Before-and-after change data:
Content starts
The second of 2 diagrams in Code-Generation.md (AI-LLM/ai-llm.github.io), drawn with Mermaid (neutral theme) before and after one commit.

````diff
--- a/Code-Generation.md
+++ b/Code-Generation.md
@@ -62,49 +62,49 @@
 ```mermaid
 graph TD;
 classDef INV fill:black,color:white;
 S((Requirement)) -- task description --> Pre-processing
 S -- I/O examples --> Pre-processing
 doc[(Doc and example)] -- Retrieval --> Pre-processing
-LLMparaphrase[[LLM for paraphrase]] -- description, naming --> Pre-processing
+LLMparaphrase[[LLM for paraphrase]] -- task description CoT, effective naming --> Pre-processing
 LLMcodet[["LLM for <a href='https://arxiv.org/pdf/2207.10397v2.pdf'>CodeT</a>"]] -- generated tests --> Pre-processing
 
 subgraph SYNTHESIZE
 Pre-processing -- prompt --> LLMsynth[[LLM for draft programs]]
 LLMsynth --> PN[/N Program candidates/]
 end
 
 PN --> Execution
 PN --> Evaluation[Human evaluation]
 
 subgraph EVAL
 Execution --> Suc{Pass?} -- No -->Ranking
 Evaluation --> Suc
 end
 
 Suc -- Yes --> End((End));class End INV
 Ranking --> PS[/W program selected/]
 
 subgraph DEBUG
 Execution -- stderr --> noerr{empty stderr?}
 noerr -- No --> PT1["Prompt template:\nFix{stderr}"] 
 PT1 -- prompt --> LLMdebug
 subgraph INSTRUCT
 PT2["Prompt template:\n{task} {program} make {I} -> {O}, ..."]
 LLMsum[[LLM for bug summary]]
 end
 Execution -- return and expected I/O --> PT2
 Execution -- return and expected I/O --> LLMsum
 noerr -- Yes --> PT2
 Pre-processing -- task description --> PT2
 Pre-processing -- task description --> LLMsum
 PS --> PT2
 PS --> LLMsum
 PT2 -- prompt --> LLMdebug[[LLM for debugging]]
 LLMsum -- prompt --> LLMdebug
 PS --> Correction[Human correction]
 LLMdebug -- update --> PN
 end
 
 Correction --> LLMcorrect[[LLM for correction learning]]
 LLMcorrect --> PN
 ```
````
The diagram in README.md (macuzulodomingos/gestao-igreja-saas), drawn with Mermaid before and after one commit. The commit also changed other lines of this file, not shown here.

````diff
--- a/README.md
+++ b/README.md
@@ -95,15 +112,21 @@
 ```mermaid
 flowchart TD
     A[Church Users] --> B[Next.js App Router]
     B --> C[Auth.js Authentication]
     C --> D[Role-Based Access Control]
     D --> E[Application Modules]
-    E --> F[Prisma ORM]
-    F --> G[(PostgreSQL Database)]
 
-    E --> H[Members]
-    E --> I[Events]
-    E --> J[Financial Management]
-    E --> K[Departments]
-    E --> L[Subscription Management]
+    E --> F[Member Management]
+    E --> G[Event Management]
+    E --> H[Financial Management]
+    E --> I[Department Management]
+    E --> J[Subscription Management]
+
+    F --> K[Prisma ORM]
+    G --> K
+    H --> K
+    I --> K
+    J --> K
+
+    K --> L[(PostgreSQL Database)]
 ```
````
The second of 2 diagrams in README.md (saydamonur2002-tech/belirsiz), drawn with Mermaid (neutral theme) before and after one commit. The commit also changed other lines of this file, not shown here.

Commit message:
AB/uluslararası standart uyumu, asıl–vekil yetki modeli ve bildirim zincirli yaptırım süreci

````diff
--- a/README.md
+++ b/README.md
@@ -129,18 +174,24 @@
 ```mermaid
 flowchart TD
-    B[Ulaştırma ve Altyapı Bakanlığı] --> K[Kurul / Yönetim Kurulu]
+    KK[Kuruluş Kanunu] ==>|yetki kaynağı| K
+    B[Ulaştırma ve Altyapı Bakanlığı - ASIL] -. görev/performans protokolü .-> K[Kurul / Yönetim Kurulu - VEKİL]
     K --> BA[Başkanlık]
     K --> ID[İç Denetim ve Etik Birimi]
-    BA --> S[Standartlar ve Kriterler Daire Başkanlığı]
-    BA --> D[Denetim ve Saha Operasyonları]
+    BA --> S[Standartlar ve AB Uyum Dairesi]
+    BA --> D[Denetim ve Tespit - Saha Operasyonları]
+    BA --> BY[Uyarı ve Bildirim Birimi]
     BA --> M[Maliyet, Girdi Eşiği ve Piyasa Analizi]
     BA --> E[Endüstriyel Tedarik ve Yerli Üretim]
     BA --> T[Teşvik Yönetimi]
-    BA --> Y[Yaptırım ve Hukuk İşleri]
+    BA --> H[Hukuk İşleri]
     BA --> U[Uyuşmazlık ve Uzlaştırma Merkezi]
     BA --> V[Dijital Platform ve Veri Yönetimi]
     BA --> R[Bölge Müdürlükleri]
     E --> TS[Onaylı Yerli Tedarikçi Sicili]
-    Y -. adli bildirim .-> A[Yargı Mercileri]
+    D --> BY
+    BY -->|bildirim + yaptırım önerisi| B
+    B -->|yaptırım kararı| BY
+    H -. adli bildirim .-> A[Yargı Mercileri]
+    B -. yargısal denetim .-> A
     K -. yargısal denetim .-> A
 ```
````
Content ends
- **Exercise aim**
Every line above needs to be repeated exactly as shown.

- **Solution to the problem**
The second of 2 diagrams in Code-Generation.md (AI-LLM/ai-llm.github.io), drawn with Mermaid (neutral theme) before and after one commit.

````diff
--- a/Code-Generation.md
+++ b/Code-Generation.md
@@ -62,49 +62,49 @@
 ```mermaid
 graph TD;
 classDef INV fill:black,color:white;
 S((Requirement)) -- task description --> Pre-processing
 S -- I/O examples --> Pre-processing
 doc[(Doc and example)] -- Retrieval --> Pre-processing
-LLMparaphrase[[LLM for paraphrase]] -- description, naming --> Pre-processing
+LLMparaphrase[[LLM for paraphrase]] -- task description CoT, effective naming --> Pre-processing
 LLMcodet[["LLM for <a href='https://arxiv.org/pdf/2207.10397v2.pdf'>CodeT</a>"]] -- generated tests --> Pre-processing
 
 subgraph SYNTHESIZE
 Pre-processing -- prompt --> LLMsynth[[LLM for draft programs]]
 LLMsynth --> PN[/N Program candidates/]
 end
 
 PN --> Execution
 PN --> Evaluation[Human evaluation]
 
 subgraph EVAL
 Execution --> Suc{Pass?} -- No -->Ranking
 Evaluation --> Suc
 end
 
 Suc -- Yes --> End((End));class End INV
 Ranking --> PS[/W program selected/]
 
 subgraph DEBUG
 Execution -- stderr --> noerr{empty stderr?}
 noerr -- No --> PT1["Prompt template:\nFix{stderr}"] 
 PT1 -- prompt --> LLMdebug
 subgraph INSTRUCT
 PT2["Prompt template:\n{task} {program} make {I} -> {O}, ..."]
 LLMsum[[LLM for bug summary]]
 end
 Execution -- return and expected I/O --> PT2
 Execution -- return and expected I/O --> LLMsum
 noerr -- Yes --> PT2
 Pre-processing -- task description --> PT2
 Pre-processing -- task description --> LLMsum
 PS --> PT2
 PS --> LLMsum
 PT2 -- prompt --> LLMdebug[[LLM for debugging]]
 LLMsum -- prompt --> LLMdebug
 PS --> Correction[Human correction]
 LLMdebug -- update --> PN
 end
 
 Correction --> LLMcorrect[[LLM for correction learning]]
 LLMcorrect --> PN
 ```
````
The diagram in README.md (macuzulodomingos/gestao-igreja-saas), drawn with Mermaid before and after one commit. The commit also changed other lines of this file, not shown here.

````diff
--- a/README.md
+++ b/README.md
@@ -95,15 +112,21 @@
 ```mermaid
 flowchart TD
     A[Church Users] --> B[Next.js App Router]
     B --> C[Auth.js Authentication]
     C --> D[Role-Based Access Control]
     D --> E[Application Modules]
-    E --> F[Prisma ORM]
-    F --> G[(PostgreSQL Database)]
 
-    E --> H[Members]
-    E --> I[Events]
-    E --> J[Financial Management]
-    E --> K[Departments]
-    E --> L[Subscription Management]
+    E --> F[Member Management]
+    E --> G[Event Management]
+    E --> H[Financial Management]
+    E --> I[Department Management]
+    E --> J[Subscription Management]
+
+    F --> K[Prisma ORM]
+    G --> K
+    H --> K
+    I --> K
+    J --> K
+
+    K --> L[(PostgreSQL Database)]
 ```
````
The second of 2 diagrams in README.md (saydamonur2002-tech/belirsiz), drawn with Mermaid (neutral theme) before and after one commit. The commit also changed other lines of this file, not shown here.

Commit message:
AB/uluslararası standart uyumu, asıl–vekil yetki modeli ve bildirim zincirli yaptırım süreci

````diff
--- a/README.md
+++ b/README.md
@@ -129,18 +174,24 @@
 ```mermaid
 flowchart TD
-    B[Ulaştırma ve Altyapı Bakanlığı] --> K[Kurul / Yönetim Kurulu]
+    KK[Kuruluş Kanunu] ==>|yetki kaynağı| K
+    B[Ulaştırma ve Altyapı Bakanlığı - ASIL] -. görev/performans protokolü .-> K[Kurul / Yönetim Kurulu - VEKİL]
     K --> BA[Başkanlık]
     K --> ID[İç Denetim ve Etik Birimi]
-    BA --> S[Standartlar ve Kriterler Daire Başkanlığı]
-    BA --> D[Denetim ve Saha Operasyonları]
+    BA --> S[Standartlar ve AB Uyum Dairesi]
+    BA --> D[Denetim ve Tespit - Saha Operasyonları]
+    BA --> BY[Uyarı ve Bildirim Birimi]
     BA --> M[Maliyet, Girdi Eşiği ve Piyasa Analizi]
     BA --> E[Endüstriyel Tedarik ve Yerli Üretim]
     BA --> T[Teşvik Yönetimi]
-    BA --> Y[Yaptırım ve Hukuk İşleri]
+    BA --> H[Hukuk İşleri]
     BA --> U[Uyuşmazlık ve Uzlaştırma Merkezi]
     BA --> V[Dijital Platform ve Veri Yönetimi]
     BA --> R[Bölge Müdürlükleri]
     E --> TS[Onaylı Yerli Tedarikçi Sicili]
-    Y -. adli bildirim .-> A[Yargı Mercileri]
+    D --> BY
+    BY -->|bildirim + yaptırım önerisi| B
+    B -->|yaptırım kararı| BY
+    H -. adli bildirim .-> A[Yargı Mercileri]
+    B -. yargısal denetim .-> A
     K -. yargısal denetim .-> A
 ```
````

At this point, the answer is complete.